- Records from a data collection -
*-*-*

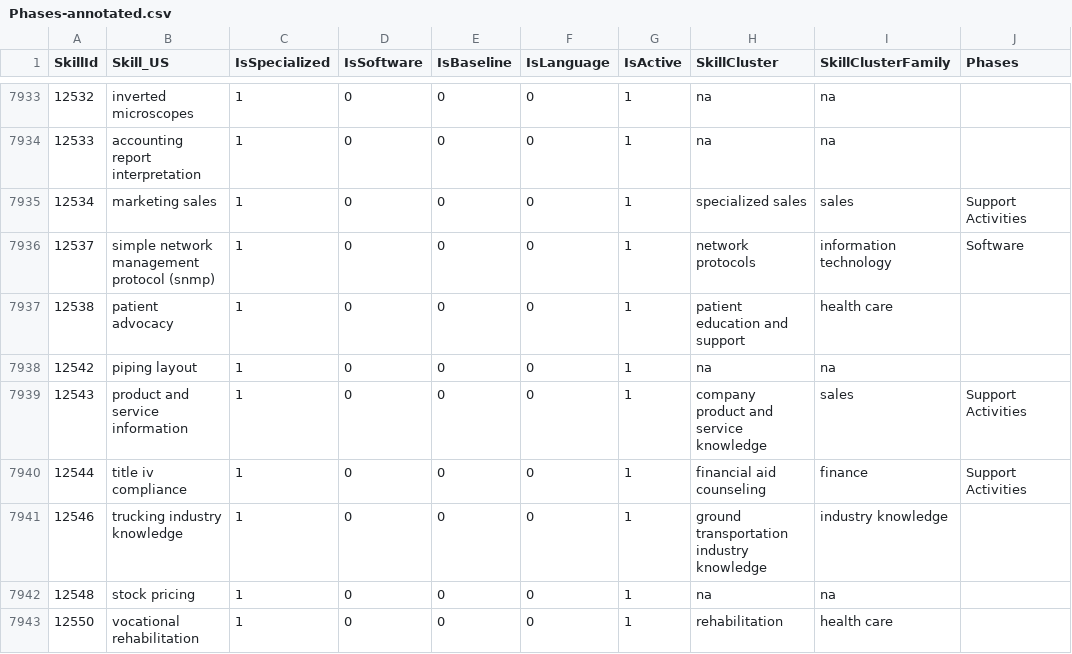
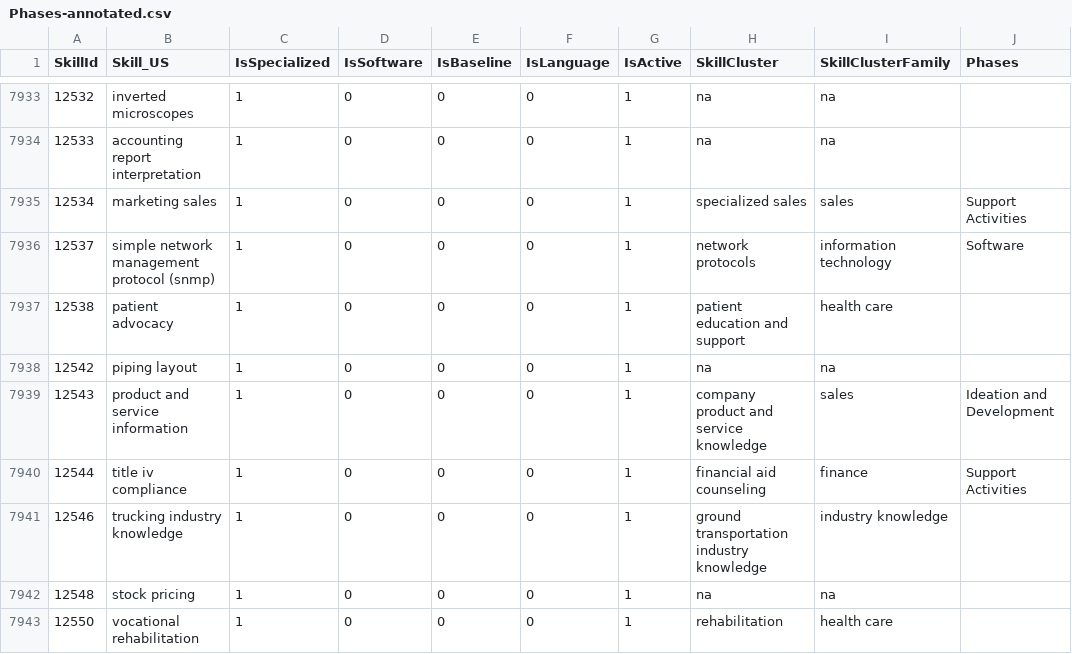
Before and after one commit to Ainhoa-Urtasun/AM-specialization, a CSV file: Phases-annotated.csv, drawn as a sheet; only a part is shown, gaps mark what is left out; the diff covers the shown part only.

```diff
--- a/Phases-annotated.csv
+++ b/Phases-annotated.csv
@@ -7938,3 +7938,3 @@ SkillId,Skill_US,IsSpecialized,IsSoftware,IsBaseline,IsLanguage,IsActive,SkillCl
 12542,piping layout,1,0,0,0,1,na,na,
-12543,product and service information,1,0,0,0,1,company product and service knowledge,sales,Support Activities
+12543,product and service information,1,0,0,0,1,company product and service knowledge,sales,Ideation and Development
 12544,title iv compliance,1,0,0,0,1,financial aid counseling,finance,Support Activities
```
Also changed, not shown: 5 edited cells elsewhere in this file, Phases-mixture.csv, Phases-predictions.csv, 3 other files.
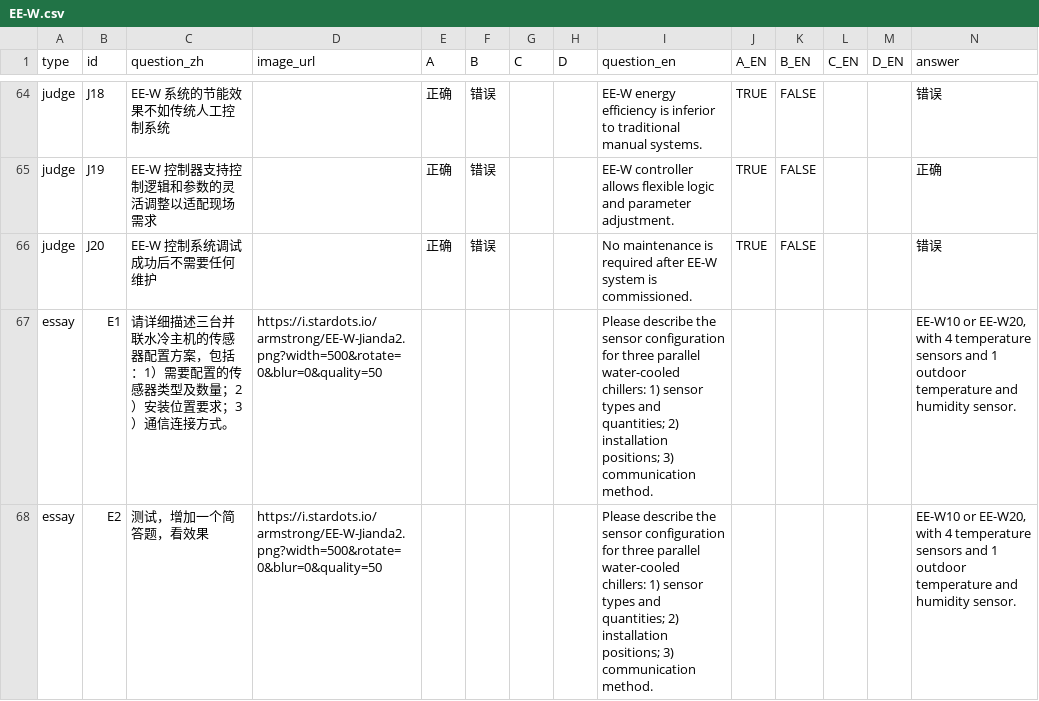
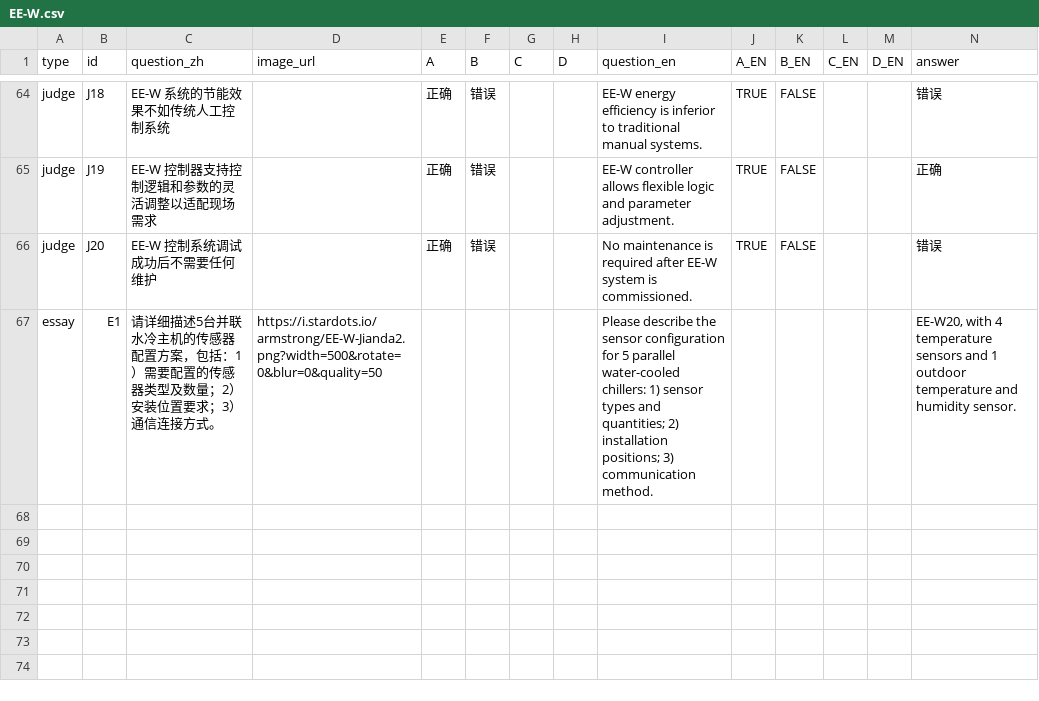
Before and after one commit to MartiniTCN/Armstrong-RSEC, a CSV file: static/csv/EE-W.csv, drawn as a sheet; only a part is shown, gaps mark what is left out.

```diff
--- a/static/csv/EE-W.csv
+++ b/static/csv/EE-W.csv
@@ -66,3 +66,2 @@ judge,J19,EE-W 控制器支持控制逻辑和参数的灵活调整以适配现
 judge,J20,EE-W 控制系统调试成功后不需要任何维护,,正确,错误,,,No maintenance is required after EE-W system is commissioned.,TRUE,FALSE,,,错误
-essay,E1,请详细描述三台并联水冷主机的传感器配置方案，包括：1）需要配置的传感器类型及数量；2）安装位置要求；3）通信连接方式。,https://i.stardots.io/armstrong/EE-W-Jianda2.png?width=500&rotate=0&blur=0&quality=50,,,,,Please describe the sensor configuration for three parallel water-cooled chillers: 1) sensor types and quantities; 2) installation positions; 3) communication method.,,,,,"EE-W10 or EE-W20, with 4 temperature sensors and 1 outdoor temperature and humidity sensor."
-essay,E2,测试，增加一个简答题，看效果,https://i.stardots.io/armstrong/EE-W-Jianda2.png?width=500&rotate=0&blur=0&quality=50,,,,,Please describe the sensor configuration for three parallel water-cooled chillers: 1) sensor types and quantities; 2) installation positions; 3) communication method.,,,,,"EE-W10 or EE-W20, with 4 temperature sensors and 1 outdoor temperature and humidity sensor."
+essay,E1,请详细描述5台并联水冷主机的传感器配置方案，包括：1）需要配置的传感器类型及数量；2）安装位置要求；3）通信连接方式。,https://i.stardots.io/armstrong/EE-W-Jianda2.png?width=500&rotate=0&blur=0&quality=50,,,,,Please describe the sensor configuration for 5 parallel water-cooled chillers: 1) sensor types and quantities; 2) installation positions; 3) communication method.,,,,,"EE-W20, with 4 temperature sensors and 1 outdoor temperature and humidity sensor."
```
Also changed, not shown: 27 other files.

*-*-*

- YOUR GOAL -
Only lines containing the string "安装位置要求" belong in the answer; find them in the data above and copy them.

- OUTPUT FOR THIS EXERCISE -
-essay,E1,请详细描述三台并联水冷主机的传感器配置方案，包括：1）需要配置的传感器类型及数量；2）安装位置要求；3）通信连接方式。,https://i.stardots.io/armstrong/EE-W-Jianda2.png?width=500&rotate=0&blur=0&quality=50,,,,,Please describe the sensor configuration for three parallel water-cooled chillers: 1) sensor types and quantities; 2) installation positions; 3) communication method.,,,,,"EE-W10 or EE-W20, with 4 temperature sensors and 1 outdoor temperature and humidity sensor."
+essay,E1,请详细描述5台并联水冷主机的传感器配置方案，包括：1）需要配置的传感器类型及数量；2）安装位置要求；3）通信连接方式。,https://i.stardots.io/armstrong/EE-W-Jianda2.png?width=500&rotate=0&blur=0&quality=50,,,,,Please describe the sensor configuration for 5 parallel water-cooled chillers: 1) sensor types and quantities; 2) installation positions; 3) communication method.,,,,,"EE-W20, with 4 temperature sensors and 1 outdoor temperature and humidity sensor."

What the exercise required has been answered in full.